him that did his master conquer,
And earns a place i’ the story.
Wisdom and fortune combating together,
If that the former dare but what it can,
No chance may shake it.
VICIOUS PERSONS INFATUATED BY HEAVEN.
Good, my lord, -
But when we in our viciousness grow hard,
(0 misery on't!) the wise gods sealş our eyes; 31
In our own filth, drop our clear judgments; make us
Adore our errors; laugh at us, while we strut
To our confusion.
FURY EXPELS FEAR.
Now he'll out-stare the lightning. To be furious,
Is to be frighted out of fear: and in that mood,
The dove will peck the estridge;|| and I see still,
A diminution in our captain's brain
Restore his heart: When valour preys on reason,
It eats the sword it fights with.
* Show, token. † Are of a piece with them.
§ Close up.
A MASTER TAKING LEAVE OF HIS SERVANTS.
Tend me to-night;
May be it is the period of your duty:
Haply,* you shall not see me more; or if,
A mangled shadow: perchance, to-morrow
You'll serve another master. I look on you,
As one that takes his leave. Mine honest friends,
I turn you not away; but, like a master
Married to your good service, stay till death:
Tend me to-night two hours, I ask no more,
And the gods yieldt you for’t!
EARLY RISING THE WAY TO EMINENCE.
This morning, like a spirit of a youth
That means to be of notez begins betimes.
ANTONY TO CLEOPATRA, AT HIS RETURN WITH
O thou day o' the world,
Chain mine arm'd neck: leap thou, attire and all,
Through proof of harnessf to my heart, and there
Ride on the pants triumphing.
O sovereign mistress of true melancholy,
The poisonous damp of night disponges upon me;
That life, a very
my will, May hang no longer on me.
O sun, thy uprise shall I see no more:
Fortune and Antony part here; even here
Do we shake hands.-All come to this?—The hearts
That spaniel'd me at heels, to whom I gave
Their wishes, do discandy, melt their sweets
On blossoming Cesar; and this pine is barkod,
That overtopp'd them all.
The soul and body rive|| not more in parting
Than greatness going off.
+ Reward. # Armour of proof
. § Discharge, as a sponge when squeezed discharges the noişture it has imbibed. ll Split.
ANTONY'S REFLECTIONS ON HIS FADED GLORI.,
Sometime, we see a cloud that's dragonish: A vapour, sometimes, like a bear, or lion, A tower'd citadel, a pendant rock, A forked mountain, or blue promontory With trees upon't, that nod unto the world, And mock our eyes with air: Thou hast seen these.

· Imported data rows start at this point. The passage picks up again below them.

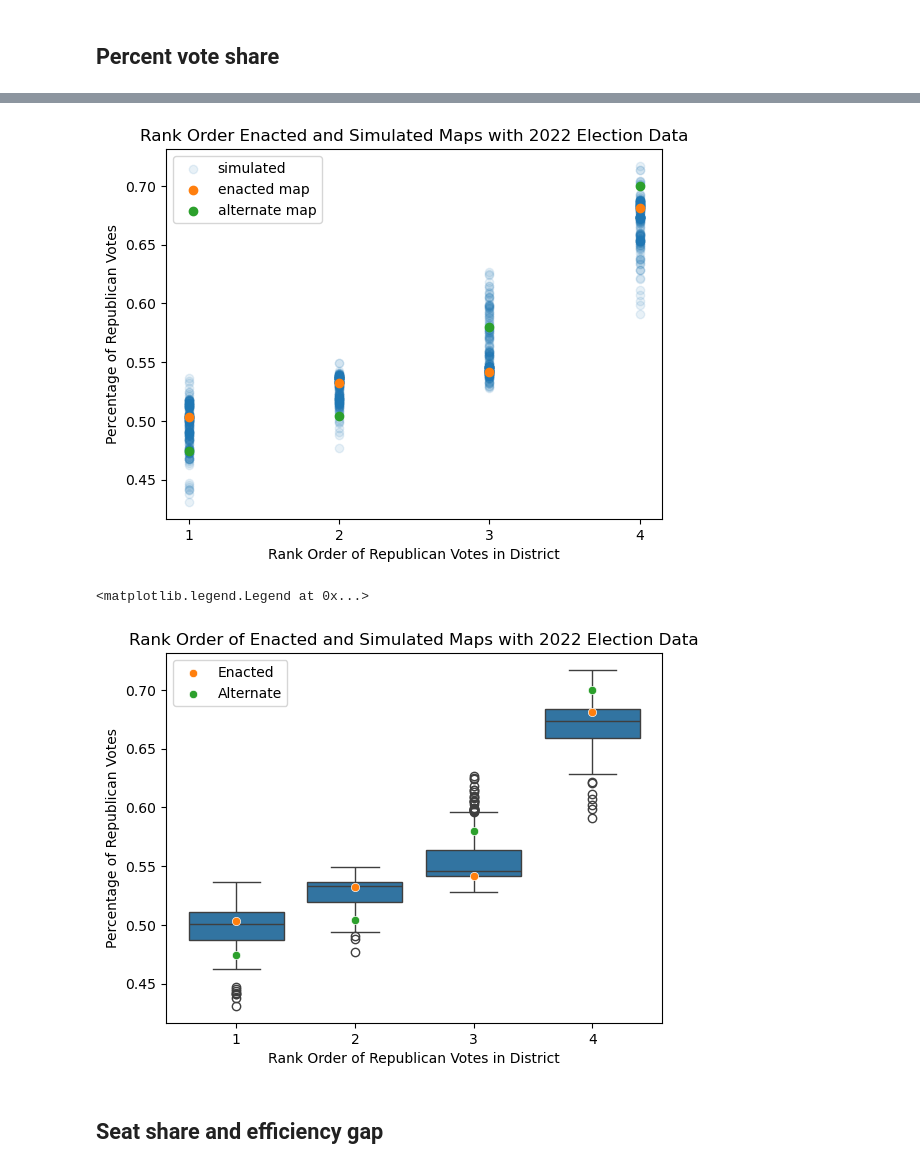
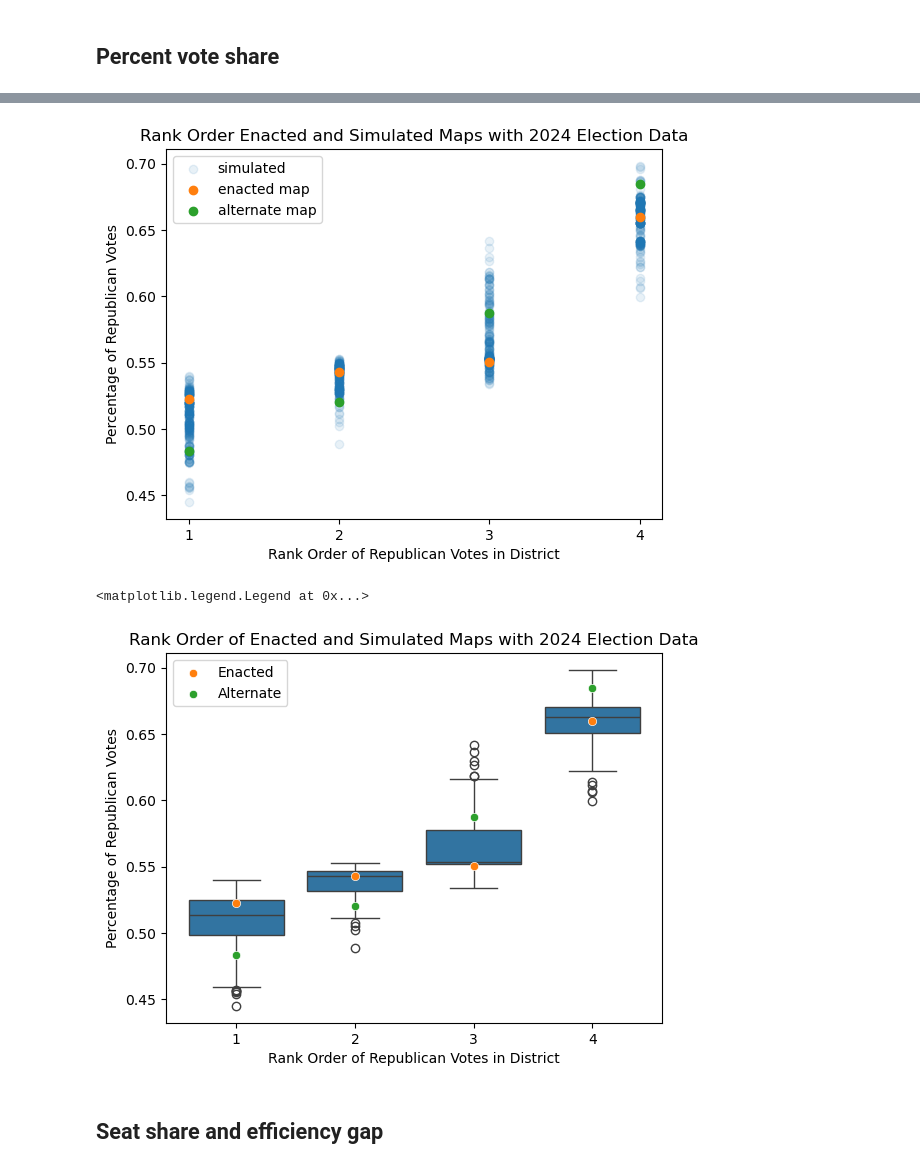
Before and after one commit to stefaniegwangphd/ia-redistricting, a Jupyter notebook: election_analysis.ipynb, the cells around one changed output, grey strips where cells are left out. Drawn from its saved outputs; the diff is of its cells as text; code cells hidden in the pictures.

```diff
--- a/election_analysis.ipynb
+++ b/election_analysis.ipynb
@@ -11,7 +11,7 @@ import math
 # %% [markdown]
 # Get voter data and vote share for enacted and 2021 Proposal 1
 # %%
-votes_df=pd.read_csv('./data/voter_numbers_2022.csv')
+votes_df=pd.read_csv('./data/voter_numbers_2024.csv')
 # votes_df['indep_votes'] = votes_df['indep_votes'].replace(np.nan, 0).astype(int)
 votes_df['total_votes'] =  votes_df[['dem_votes', 'rep_votes']].sum(axis=1)
 votes_df
@@ -189,22 +189,22 @@ plt.scatter(x, y, zorder=2, label='enacted map')
 plt.scatter(a, b, zorder=3, label='alternate map')
 plt.xlabel('Rank Order of Republican Votes in District')
 plt.ylabel('Percentage of Republican Votes')
-plt.title('Rank Order Enacted and Simulated Maps with 2022 Election Data')
+plt.title('Rank Order Enacted and Simulated Maps with 2024 Election Data')
 plt.legend(loc='upper left')
 plt.show()
 # %% [output]
-[figure, old version]
+[figure, new version]
 # %%
 sns.boxplot(x=X, y=Y, zorder=1)
 sns.scatterplot(x=x, y=y,zorder=2, label='Enacted')
 sns.scatterplot(x=a, y=b, zorder=3, label='Alternate')
 plt.xlabel('Rank Order of Republican Votes in District')
 plt.ylabel('Percentage of Republican Votes')
-plt.title('Rank Order of Enacted and Simulated Maps with 2022 Election Data')
+plt.title('Rank Order of Enacted and Simulated Maps with 2024 Election Data')
 plt.legend(loc='upper left')
 # %% [output]
 <matplotlib.legend.Legend at 0x...>
-[figure, old version]
+[figure, new version]
 # %% [markdown]
 ## Seat share and efficiency gap
 # %%
```
Also changed, not shown: parts of 11 cells of this notebook, 6 other files.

signs; They are black vesper's pageants. Eros.
Ay, my lord.
Ant. That, which is now a horse, even with a
The rack* dislimns; and makes it indistinct,

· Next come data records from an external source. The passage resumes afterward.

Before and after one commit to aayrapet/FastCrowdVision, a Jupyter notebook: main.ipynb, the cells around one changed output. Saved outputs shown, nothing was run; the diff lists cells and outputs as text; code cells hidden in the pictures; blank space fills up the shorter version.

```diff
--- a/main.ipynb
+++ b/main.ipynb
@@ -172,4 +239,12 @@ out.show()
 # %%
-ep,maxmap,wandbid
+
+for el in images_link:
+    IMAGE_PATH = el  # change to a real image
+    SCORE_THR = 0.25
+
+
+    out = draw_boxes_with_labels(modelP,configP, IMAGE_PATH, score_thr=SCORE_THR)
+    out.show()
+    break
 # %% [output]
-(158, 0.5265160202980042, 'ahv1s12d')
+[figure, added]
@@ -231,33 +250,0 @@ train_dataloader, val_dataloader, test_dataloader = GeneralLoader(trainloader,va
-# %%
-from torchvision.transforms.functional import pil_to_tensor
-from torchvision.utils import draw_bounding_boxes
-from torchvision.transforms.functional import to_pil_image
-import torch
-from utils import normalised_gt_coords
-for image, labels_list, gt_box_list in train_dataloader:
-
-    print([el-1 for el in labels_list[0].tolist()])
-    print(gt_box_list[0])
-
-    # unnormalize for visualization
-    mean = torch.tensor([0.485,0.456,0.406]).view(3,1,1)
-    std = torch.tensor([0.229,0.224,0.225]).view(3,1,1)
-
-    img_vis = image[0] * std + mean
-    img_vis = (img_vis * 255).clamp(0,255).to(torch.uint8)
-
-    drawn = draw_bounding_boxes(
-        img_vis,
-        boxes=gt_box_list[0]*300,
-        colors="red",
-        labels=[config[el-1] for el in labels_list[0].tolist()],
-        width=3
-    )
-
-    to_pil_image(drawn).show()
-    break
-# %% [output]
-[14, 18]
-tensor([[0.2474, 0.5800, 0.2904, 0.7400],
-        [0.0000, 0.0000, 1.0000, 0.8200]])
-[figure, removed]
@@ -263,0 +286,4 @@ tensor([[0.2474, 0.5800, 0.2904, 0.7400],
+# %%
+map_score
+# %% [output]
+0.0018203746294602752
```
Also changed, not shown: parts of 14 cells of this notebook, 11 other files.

As water is in water.
It does, my lord.
Ant. My good knavet Eros, now thy captain is
Even such a body; here I am Antony;
Yet cannot hold this visible shape, my knave.

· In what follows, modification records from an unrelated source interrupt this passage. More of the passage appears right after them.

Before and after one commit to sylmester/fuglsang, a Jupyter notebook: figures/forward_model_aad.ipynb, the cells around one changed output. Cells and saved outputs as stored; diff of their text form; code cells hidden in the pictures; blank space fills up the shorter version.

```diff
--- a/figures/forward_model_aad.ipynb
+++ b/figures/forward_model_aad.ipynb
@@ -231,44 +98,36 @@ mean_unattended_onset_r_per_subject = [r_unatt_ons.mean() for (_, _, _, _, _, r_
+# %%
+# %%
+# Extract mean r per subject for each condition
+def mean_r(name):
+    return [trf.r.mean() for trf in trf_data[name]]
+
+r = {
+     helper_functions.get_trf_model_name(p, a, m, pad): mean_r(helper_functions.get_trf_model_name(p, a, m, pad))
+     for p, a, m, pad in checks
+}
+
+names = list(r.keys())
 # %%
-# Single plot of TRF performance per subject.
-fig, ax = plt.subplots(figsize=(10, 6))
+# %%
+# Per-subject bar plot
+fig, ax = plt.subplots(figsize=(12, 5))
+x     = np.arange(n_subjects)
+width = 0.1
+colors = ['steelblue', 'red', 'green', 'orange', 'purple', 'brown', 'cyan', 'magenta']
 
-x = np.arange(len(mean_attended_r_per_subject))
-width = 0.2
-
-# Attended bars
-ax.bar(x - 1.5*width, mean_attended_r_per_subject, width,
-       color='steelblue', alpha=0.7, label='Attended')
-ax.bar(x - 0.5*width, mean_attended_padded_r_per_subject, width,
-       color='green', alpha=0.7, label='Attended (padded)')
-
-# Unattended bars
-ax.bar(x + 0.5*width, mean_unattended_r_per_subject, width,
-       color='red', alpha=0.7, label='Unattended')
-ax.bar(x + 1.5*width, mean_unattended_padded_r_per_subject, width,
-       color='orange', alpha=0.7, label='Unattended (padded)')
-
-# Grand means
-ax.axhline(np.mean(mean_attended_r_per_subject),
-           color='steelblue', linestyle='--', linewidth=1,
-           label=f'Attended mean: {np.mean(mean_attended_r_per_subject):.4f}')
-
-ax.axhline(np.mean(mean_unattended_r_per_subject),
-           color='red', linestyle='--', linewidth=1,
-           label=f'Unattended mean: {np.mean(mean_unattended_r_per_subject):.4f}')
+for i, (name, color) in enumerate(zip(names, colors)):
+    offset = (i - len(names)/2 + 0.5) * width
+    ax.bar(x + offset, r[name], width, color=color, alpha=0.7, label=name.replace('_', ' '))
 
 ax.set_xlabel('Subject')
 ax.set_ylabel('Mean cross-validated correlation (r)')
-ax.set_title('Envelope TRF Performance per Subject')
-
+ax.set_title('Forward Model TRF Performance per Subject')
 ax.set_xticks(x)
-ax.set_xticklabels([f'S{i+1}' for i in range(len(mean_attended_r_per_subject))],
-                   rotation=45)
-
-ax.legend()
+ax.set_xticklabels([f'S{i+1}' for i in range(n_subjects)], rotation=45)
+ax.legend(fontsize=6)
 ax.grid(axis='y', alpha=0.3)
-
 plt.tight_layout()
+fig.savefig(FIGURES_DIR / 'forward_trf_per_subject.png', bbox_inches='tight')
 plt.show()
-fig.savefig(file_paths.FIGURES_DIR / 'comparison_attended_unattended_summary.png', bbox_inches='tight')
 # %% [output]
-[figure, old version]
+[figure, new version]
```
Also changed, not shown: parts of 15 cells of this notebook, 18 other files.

I made these wars for Egypt; and the queen,
Whose heart, I thought, I had, for she had mine:
Which, while it was mine, had annex'd unto't
A million more, now lost, -she, Eros, has
Pack'd cards with Cesar, and false play'd my glory
Unto an enemy's triumph.-
Nay, weep not, gentle Eros; there is left us
Ourselves to end
ourselves. DESCRIPTION OF CLEOPATRA'S SUPPOSED DEATH.
Death of one person can be paid but once; And that she has discharged: What thou would'st do, Is done unto thy hand; the last she spake Was Antony! most noble Antony ! Then in the midst a tearing groan did break The name of Antony; it was divided Between her heart and lips: she render'd life,
name so buried in her. CLEOPATRA'S REFLECTIONS
It were for me
To throw my sceptre at the injurious gods;
* The fleeting clouds. † Servant.